You see them in the disaffected Oromo youth who are tired of waiting for their life to change; in the resurgence of violence in the Niger Delta; in South Africa's sudden abandonment of the comforting rhetoric of reconciliation, with politicians and activists alike focussing instead on hard conversations around wealth inequality and land redistribution.
These are tense, troubled times. But in all the doom and gloom, there is opportunity too. The more visible a problem, the more likely it is to be addressed. Zimbabwean activists quietly confide to me that while they despair at the damage being caused by their country's economic crisis, they also know that it undermines President Robert Mugabe's regime. Maybe, just maybe socio-economic disaster could spur democratic reform. It's a high-risk strategy, but it's all they've got.
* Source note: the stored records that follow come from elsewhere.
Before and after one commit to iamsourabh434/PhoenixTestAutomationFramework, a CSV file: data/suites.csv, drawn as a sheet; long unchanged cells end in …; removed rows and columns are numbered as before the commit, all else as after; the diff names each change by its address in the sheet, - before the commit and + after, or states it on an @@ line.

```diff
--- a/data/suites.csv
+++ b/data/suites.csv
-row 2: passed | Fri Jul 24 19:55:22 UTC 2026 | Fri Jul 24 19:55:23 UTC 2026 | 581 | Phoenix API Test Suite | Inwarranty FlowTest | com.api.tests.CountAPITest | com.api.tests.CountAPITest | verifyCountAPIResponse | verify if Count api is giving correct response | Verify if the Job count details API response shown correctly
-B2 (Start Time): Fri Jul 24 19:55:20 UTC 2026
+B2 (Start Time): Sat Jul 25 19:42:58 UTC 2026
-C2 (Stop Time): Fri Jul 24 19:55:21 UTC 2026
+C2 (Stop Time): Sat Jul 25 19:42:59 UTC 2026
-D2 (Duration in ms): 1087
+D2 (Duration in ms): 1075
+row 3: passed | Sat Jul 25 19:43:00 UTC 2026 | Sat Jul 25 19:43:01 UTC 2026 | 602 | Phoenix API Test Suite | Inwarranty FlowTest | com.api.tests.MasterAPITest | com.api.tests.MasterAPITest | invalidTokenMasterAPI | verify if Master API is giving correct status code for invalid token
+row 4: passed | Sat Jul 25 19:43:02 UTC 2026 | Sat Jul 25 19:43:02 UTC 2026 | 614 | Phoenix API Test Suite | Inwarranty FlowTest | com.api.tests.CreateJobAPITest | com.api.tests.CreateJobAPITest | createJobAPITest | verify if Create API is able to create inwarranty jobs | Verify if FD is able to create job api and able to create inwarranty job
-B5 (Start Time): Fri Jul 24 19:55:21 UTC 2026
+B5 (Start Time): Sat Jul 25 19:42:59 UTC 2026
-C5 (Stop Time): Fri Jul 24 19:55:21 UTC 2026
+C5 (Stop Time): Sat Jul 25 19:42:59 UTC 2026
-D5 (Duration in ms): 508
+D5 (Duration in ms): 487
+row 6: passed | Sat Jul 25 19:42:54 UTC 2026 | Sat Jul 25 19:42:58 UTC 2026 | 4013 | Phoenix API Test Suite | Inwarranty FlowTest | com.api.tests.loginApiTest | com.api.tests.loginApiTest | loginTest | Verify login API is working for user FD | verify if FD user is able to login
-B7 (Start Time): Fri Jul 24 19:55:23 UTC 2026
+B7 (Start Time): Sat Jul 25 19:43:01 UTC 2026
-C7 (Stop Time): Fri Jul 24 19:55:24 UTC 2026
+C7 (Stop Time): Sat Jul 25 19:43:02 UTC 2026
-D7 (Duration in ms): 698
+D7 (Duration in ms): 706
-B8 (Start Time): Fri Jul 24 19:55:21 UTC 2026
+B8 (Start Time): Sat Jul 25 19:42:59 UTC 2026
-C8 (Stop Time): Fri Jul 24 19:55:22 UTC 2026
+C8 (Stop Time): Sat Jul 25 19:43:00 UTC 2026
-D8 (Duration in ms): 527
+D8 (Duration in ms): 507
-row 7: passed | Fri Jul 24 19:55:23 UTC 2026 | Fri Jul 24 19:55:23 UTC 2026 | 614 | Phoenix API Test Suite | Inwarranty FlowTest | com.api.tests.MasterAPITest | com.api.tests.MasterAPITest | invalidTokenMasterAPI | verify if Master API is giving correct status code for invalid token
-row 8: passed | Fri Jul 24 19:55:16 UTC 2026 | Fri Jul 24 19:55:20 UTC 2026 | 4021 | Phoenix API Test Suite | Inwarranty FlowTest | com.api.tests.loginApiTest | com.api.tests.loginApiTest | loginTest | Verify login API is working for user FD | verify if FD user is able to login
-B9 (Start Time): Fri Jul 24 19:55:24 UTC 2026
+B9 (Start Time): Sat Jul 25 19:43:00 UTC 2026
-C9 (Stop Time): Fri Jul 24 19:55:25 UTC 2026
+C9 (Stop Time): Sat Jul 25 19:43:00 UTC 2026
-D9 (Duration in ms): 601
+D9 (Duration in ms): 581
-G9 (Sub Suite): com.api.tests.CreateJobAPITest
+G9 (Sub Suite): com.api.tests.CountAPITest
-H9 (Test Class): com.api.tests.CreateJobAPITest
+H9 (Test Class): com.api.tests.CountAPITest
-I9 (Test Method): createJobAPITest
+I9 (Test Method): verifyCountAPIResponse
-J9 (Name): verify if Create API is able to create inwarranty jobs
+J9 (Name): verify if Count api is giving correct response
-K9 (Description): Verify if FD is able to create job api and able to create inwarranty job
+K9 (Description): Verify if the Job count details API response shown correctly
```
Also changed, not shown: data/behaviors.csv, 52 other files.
And remembering the exultation that greeted Pastor Mawarire's release - the sheer joy that it occasioned - is to remember why this change is so necessary, not just in Zimbabwe but in far too many African countries. It is also to remember why that change, despite everything, will come. Yes, we've got more than our fair share of despotic and/or incompetent leaders on the continent. But we also have more than our fair share of brave, determined, principled, stubborn, wily citizens who will keep us from sinking too far into the mire. If next year is going to be an improvement on this one, then it is their essence we must bottle.
Simon Allison is the Africa correspondent for Daily Maverick. Follow him on twitter at @simonallison.